Mirror, mirror, on the wall, which is the fairest rectangle of them all? "the so-called ‘golden ratio’ is an irrational number whose physical manifestation is prevalent in nature and has been employed by artists, architects and designers for its aesthetic allure."
Quantum Harmonies: Modern Physics and Music.
Physicists Find That as Clocks Get More Precise, Time Gets More Fuzzy.
Oleo sponge invented at Argonne National Laboratory can sop up oil in a spill. Oil can even be wrung out of the sponge and reclaimed.
The Crazy Way Scientists Launch Rockets From Balloons. One company, Zero2Infinity, is working on a method of launching rockets today using rockoons.
This Visualization of Quantum Physics is worth ~15 minutes of your time.
This Kaleidoscopic Visualization Maps Earth’s Mysterious Magnetic Anomalies.
Most Americans like science — and are willing to pay for it. Once people know how little the U.S. spends on science, they support more funding Related: The Most Important Science To Fund Is The Hardest To Explain.
Obama's science diaspora prepares for a fight against the attacks on science emanating from the new White House.
Science march on Washington, billed as historic, plagued by organizational turmoil.
Good Science Is Usually Good Business. When it comes to global business expansion, why not inject some science into the art of the deal?
DIY of the Week: How to make Leonardo da Vinci’s self-supporting bridge.
March 18, 1965: The First Spacewalker Cheated Death And Crash-Landed In a Forest Full of Wolves.
The diving bell ushered in a new age of exploration—and burst many ear drums in the process.
This photographer [Derek Van Althuis] created phoenix wings by light painting with real fire.
Artists are using a revolutionary process to construct the world’s largest stained glass window.
Often synonymous with international espionage, secret writing had a heyday in science demonstrations.
Chuck Berry is gone, but his music is still flying through the cosmos. The Voyager spacecraft are bringing “Johnny B. Goode” into deep space.
3D-printed bacteria could make bespoke graphene-like materials.
80-year-old space cadet Valentina Tereshkova tells Roger Highfield why she wants to go to the Red Planet.

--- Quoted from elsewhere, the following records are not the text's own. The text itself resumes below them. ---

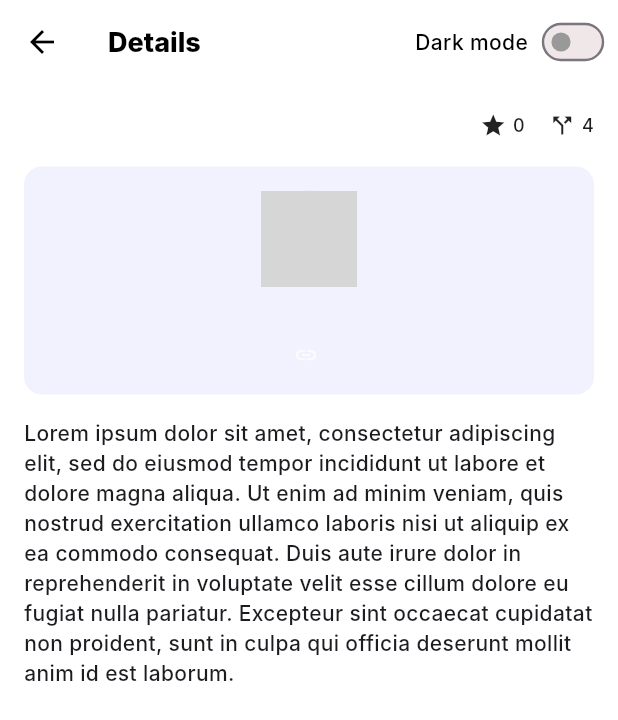
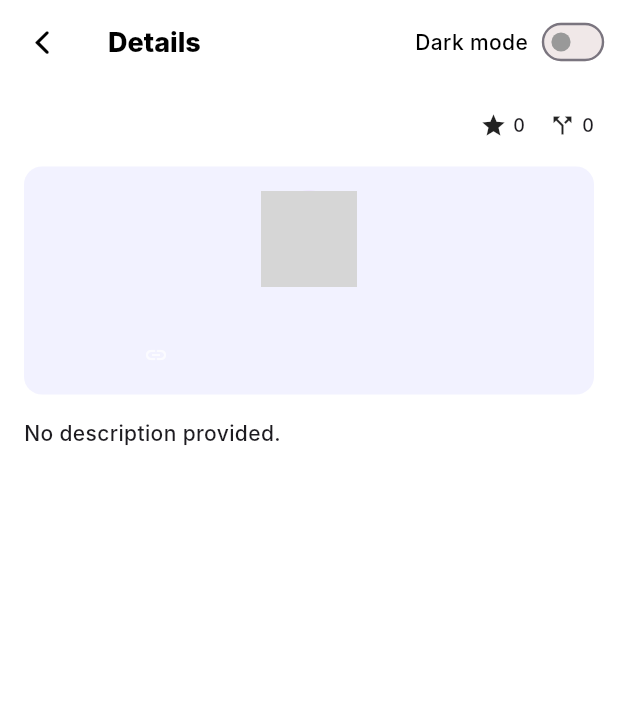
Before and after one commit to Badhon100/Explorer---Flutter-App, a Flutter app: the RepositoryDetailsPage screen opened directly with empty values, on a phone screen of 412 x 824 dp. Shown: the top 720 px of the screen. Run offline on Flutter 3.47's test engine with Material 3 defaults, Android fonts, the phone set to English and light mode, and no system bars; our stand-ins replace connectivity_plus, dio, equatable, flutter_bloc, get_it, pretty_dio_logger and 2 more; accounts and stored records are empty; network calls fail; Roboto replaces fonts that are missing (Inter); grey boxes are pictures that could not be loaded.

Commit message:
fork count issue fixed

```diff
--- a/lib/features/home/data/models/repository_model.dart
+++ b/lib/features/home/data/models/repository_model.dart
@@ -11,6 +11,7 @@ class RepositoryModel extends RepositoryEntity {
     required super.language,
     required super.ownerLogin,
     required super.ownerAvatarUrl,
+    required super.forksCount,
   });
 
   factory RepositoryModel.fromJson(Map<String, dynamic> json) {
@@ -25,6 +26,7 @@ class RepositoryModel extends RepositoryEntity {
       language: json['language'] ?? '',
       ownerLogin: owner['login'] ?? '',
       ownerAvatarUrl: owner['avatar_url'] ?? '',
+      forksCount: json['forks_count'] ?? 0,
     );
   }
 }
--- a/lib/features/home/domain/entities/repository_entity.dart
+++ b/lib/features/home/domain/entities/repository_entity.dart
@@ -8,9 +8,11 @@ class RepositoryEntity {
   final String language;
   final String ownerLogin;
   final String ownerAvatarUrl;
+  final int forksCount;
 
   RepositoryEntity({
     required this.id,
+    required this.forksCount,
     required this.name,
     required this.fullName,
     required this.description,
--- a/lib/features/home/presentation/pages/details_page.dart
+++ b/lib/features/home/presentation/pages/details_page.dart
@@ -2,6 +2,7 @@ import 'package:explorer_flutter_app/core/const/functions.dart';
 import 'package:explorer_flutter_app/core/theme/app_colors.dart';
 import 'package:explorer_flutter_app/core/widgets/custome_widgets.dart';
 import 'package:explorer_flutter_app/features/home/presentation/widgets/theme_switch.dart';
+import 'package:flutter/cupertino.dart';
 import 'package:flutter/material.dart';
 
 class RepositoryDetailsPage extends StatelessWidget {
@@ -11,7 +12,7 @@ class RepositoryDetailsPage extends StatelessWidget {
     required this.username,
     required this.description,
     required this.stars,
-    // required this.forks,
+    required this.forks,
     required this.avatarUrl,
     required this.repoUrl,
   });
@@ -19,13 +20,17 @@ class RepositoryDetailsPage extends StatelessWidget {
   final String username;
   final String description;
   final int stars;
-  // final int forks;
+  final int forks;
   final String avatarUrl;
   final String repoUrl;
   @override
   Widget build(BuildContext context) {
     return Scaffold(
-      appBar: AppBar(title: t18b800('Details'), actions: const [ThemeSwitch()]),
+      appBar: AppBar(
+        title: t18b800('Details'),
+        actions: const [ThemeSwitch()],
+        leading: IconButton(onPressed: (){Navigator.pop(context);}, icon: Icon(CupertinoIcons.back))
+      ),
       body: Padding(
         padding: const EdgeInsets.all(16),
         child: Column(
@@ -44,7 +49,7 @@ class RepositoryDetailsPage extends StatelessWidget {
                     sW16(),
                     Icon(Icons.call_split, size: 18),
                     sW4(),
-                    t12b500('4'),
+                    t12b500(forks.toString()),
                   ],
                 ),
               ],
@@ -87,14 +92,21 @@ class RepositoryDetailsPage extends StatelessWidget {
                       children: [
                         Icon(Icons.link, size: 16, color: Colors.white70),
                         SizedBox(width: 4),
-                        Text(
-                          repoUrl,
-                          style: TextStyle(
-                            color: Theme.of(context).brightness == Brightness.dark
-                                ? AppColors
-                                      .whiteFF // dark mode card
-                                : AppColors.black00,
-                            decoration: TextDecoration.underline,
+                        SizedBox(
+                          width:
+                              200, // or MediaQuery.of(context).size.width * 0.5
+                          child: Text(
+                            repoUrl,
+                            style: TextStyle(
+                              color:
+                                  Theme.of(context).brightness ==
+                                      Brightness.dark
+                                  ? AppColors.whiteFF
+                                  : AppColors.black00,
+                              decoration: TextDecoration.underline,
+                              overflow: TextOverflow.ellipsis,
+                            ),
+                            maxLines: 1,
                           ),
                         ),
                       ],
@@ -105,7 +117,7 @@ class RepositoryDetailsPage extends StatelessWidget {
             ),
             const SizedBox(height: 16),
             t14b500(
-              'Lorem ipsum dolor sit amet, consectetur adipiscing elit, sed do eiusmod tempor incididunt ut labore et dolore magna aliqua. Ut enim ad minim veniam, quis nostrud exercitation ullamco laboris nisi ut aliquip ex ea commodo consequat. Duis aute irure dolor in reprehenderit in voluptate velit esse cillum dolore eu fugiat nulla pariatur. Excepteur sint occaecat cupidatat non proident, sunt in culpa qui officia deserunt mollit anim id est laborum.',
+              description.isNotEmpty ? description : 'No description provided.',
             ),
           ],
         ),
--- a/lib/features/home/presentation/pages/home_page.dart
+++ b/lib/features/home/presentation/pages/home_page.dart
@@ -108,7 +108,7 @@ class _HomePageState extends State<HomePage> {
                                 username: repo.ownerLogin,
                                 description: repo.description,
                                 stars: repo.stargazersCount,
-                                // forks: repo.forks,
+                                forks: repo.forksCount,
                                 avatarUrl: repo.ownerAvatarUrl,
                                 repoUrl: repo.htmlUrl,
                                 ),
--- a/pubspec.yaml
+++ b/pubspec.yaml
@@ -42,6 +42,7 @@ dependencies:
   shimmer: ^3.0.0
   connectivity_plus: ^6.1.5
   url_launcher: ^6.3.2
+  pretty_dio_logger: ^1.4.0
 
 dev_dependencies:
   flutter_test:
```
Also changed, not shown: lib/core/service/api_servie.dart (+15 -20 lines), pubspec.lock.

Chess Cubed puzzle - the pieces form a cube, the box becomes the board. Help make it happen.
A Woman Realizes the Perils of Dating a Time Traveler in This Funny Scifi Short.
Watch a 1953 nuclear blast test disintegrate a house in high resolution. Footage may or may not contain a flying toilet.
What happens if you fall past the event horizon? Physicists are more interested in what happens to your information.
Ariel Waldman explains Why Neutrinos Are FREAKING AMAZING.
Neil deGrasse Tyson on the transcendence of the universe, adapted in jazz for kids based on "Saint James Infirmary."
Nick Cave Narrates Animated Film about the Cat Piano, 18th Century Musical Instrument Used to Treat Mental Illness.